Max Born was a physicist born in Germany in 1882. Though as a
young man he was too ill to attend school, eventually he studied
at some of the most illustrious universities in Europe. Ultimately,
he received his doctorate from the University at Gottingen under
the auspices of Felix Klein in 1907. While there, he earned the
Prize of the Philosophical Faculty for his groundbreaking research
on the stability of elastic wires and tapes.
Born continued his work at Gottingen, as well as Cambridge and
the University of Chicago. He was offered a position at the University
of Berlin to assist Max Planck, who was famous for his work in
quantum theory. Before Born could take the position in Berlin,
World War One began, and he was drafted into the German army.
While he was in the army, he wrote his first book, Dynamics of
Crystal Lattices, in 1915. While an officer in the army, Born
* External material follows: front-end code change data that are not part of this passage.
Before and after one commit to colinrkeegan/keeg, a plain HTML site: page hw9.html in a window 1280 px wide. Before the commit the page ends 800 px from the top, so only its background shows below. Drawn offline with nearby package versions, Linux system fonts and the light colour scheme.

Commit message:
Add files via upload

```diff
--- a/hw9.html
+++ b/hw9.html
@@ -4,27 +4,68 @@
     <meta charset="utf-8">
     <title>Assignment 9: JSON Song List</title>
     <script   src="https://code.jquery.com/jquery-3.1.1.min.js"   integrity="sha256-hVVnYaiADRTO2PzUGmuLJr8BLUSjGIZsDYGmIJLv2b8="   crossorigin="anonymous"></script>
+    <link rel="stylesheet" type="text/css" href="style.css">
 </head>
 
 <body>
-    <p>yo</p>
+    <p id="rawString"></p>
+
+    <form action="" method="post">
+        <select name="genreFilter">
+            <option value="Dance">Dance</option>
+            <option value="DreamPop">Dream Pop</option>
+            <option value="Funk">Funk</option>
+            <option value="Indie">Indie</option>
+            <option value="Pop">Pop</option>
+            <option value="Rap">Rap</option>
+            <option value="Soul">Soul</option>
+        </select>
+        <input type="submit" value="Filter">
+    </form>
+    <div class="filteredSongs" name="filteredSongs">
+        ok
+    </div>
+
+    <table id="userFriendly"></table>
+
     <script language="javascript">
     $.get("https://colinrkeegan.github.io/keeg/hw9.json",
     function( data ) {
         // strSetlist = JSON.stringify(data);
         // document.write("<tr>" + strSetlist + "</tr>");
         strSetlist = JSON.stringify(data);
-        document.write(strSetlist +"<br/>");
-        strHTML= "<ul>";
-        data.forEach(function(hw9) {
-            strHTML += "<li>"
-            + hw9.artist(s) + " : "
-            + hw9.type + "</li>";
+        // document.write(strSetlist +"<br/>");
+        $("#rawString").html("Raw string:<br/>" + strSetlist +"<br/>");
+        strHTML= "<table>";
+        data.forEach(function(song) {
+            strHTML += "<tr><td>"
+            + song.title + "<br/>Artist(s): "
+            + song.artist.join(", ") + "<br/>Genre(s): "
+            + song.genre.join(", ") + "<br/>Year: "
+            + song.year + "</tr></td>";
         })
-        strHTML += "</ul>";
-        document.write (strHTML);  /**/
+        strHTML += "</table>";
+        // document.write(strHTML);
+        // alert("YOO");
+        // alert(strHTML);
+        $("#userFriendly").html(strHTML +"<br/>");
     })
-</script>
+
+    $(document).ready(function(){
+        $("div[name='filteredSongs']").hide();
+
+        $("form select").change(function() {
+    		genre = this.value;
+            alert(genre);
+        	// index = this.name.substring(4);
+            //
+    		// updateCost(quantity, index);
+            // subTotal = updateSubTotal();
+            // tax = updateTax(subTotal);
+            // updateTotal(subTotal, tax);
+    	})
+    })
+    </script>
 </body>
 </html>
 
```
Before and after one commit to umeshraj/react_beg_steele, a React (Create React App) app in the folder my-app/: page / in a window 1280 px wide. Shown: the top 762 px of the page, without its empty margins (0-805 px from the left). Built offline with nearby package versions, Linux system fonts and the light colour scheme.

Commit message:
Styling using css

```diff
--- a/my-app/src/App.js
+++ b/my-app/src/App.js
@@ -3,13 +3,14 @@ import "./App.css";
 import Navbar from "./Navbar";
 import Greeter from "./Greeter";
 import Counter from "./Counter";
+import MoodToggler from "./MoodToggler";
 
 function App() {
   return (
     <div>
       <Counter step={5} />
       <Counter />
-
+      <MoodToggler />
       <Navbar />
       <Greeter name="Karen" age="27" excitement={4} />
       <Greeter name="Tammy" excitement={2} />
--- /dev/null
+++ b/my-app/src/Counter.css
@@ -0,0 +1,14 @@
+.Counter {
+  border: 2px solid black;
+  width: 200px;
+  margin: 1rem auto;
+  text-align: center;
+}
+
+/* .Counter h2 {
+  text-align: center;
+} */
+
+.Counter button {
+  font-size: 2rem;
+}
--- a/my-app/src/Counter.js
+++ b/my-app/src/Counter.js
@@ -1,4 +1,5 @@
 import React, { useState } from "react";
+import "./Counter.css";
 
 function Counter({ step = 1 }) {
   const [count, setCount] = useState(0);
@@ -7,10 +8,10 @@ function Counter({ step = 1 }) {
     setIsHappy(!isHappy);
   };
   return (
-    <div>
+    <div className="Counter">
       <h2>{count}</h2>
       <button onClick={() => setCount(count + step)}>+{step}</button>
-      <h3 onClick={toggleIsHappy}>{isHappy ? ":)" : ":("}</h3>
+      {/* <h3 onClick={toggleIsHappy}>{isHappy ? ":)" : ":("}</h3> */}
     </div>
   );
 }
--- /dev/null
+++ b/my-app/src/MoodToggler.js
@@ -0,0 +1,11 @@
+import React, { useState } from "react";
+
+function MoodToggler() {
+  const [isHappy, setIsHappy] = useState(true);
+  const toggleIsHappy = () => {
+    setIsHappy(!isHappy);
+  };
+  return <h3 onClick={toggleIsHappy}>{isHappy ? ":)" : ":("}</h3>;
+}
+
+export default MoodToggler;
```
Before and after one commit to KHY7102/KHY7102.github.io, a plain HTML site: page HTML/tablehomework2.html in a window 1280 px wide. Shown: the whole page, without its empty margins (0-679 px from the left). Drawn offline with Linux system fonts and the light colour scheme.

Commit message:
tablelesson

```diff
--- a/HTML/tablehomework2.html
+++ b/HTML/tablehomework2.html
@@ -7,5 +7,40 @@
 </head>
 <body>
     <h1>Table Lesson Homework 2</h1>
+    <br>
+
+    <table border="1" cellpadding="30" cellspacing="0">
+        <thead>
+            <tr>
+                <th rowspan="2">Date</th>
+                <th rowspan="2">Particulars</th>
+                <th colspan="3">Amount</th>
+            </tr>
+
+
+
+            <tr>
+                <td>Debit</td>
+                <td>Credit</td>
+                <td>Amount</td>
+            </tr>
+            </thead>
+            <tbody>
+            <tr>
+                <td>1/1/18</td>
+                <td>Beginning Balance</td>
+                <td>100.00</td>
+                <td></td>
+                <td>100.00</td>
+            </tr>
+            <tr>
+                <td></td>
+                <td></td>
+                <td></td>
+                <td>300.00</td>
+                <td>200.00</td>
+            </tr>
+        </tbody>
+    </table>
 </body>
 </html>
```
met Albert Einstein, with whom he played musical duets in their
spare time. Einstein's 1905 paper on the theory of relativity
later influenced Born tremendously. Eventually Born returned to
Gottingen as a professor.
During his tenure there, he met Hedwig Ehrenberg, whom he eventually
Also during his time at Gottingen, Born did some of his most important
work. This included further research on crystals, as well as working
with Planck's quantum theories. In 1921 he did groundbreaking
work on the First Law of Thermodynamics.
He was awarded the post of Director of the Physical Institute
at the university. At Gottingen, Born worked with some of the
most famous names in physics. While working with Werner Heisenberg,
famous for the Uncertainty Principle, he explored the relationship
between matrix algebra and quantum theory, and coined the term
At Gottingen, he also worked with: Enrico Fermi, who helped develop
the first nuclear reactor; Wolfgang Ernst Pauli, author of the
Pauli principle; Paul Dirac, who first discovered antimatter;
and J. Robert Oppenheimer, father of the atomic bomb.
While at Gottingen, Born refined the modern understanding of
quantum dynamics. Though previously electrons had been viewed
as particles, Born created the equation that we now understand
accurately describes how electrons behave.
Born's time at Gottingen came to an end in 1933 when, like many
others, he was forced to flee the rising power of the Nazis in
Germany. He first went to Cambridge University in England, where
he was given a professorship. In 1939 he was made a member of
the Royal Society. During his three years in England, he collaborated
with Leopold Infeld on research in the field of nonlinear electrodynamics.
Later, at the University of Edinburgh in Scotland, Born experimented
with new styles of research. In 1950 his work in quantum dynamics
was recognized with the Hughes Medal. He continued teaching at
Edinburgh until he retired in 1953 and returned to Germany to
live near Gottingen. In 1954 he was awarded the Nobel Prize for
his statistical studies of wave functions.
Born died on January 5, 1970, in Gottingen, Germany.
Rumor has it …
Besides making discoveries in Quantum Mechanics, Max Born was
a quantum leaper as well, jumping into different times in history
and Macgyver-ing his way out of trouble. Max Born was loosely
related to Jason Bourne played by Matt Damon in movie theatres
Written by Kevin Lepton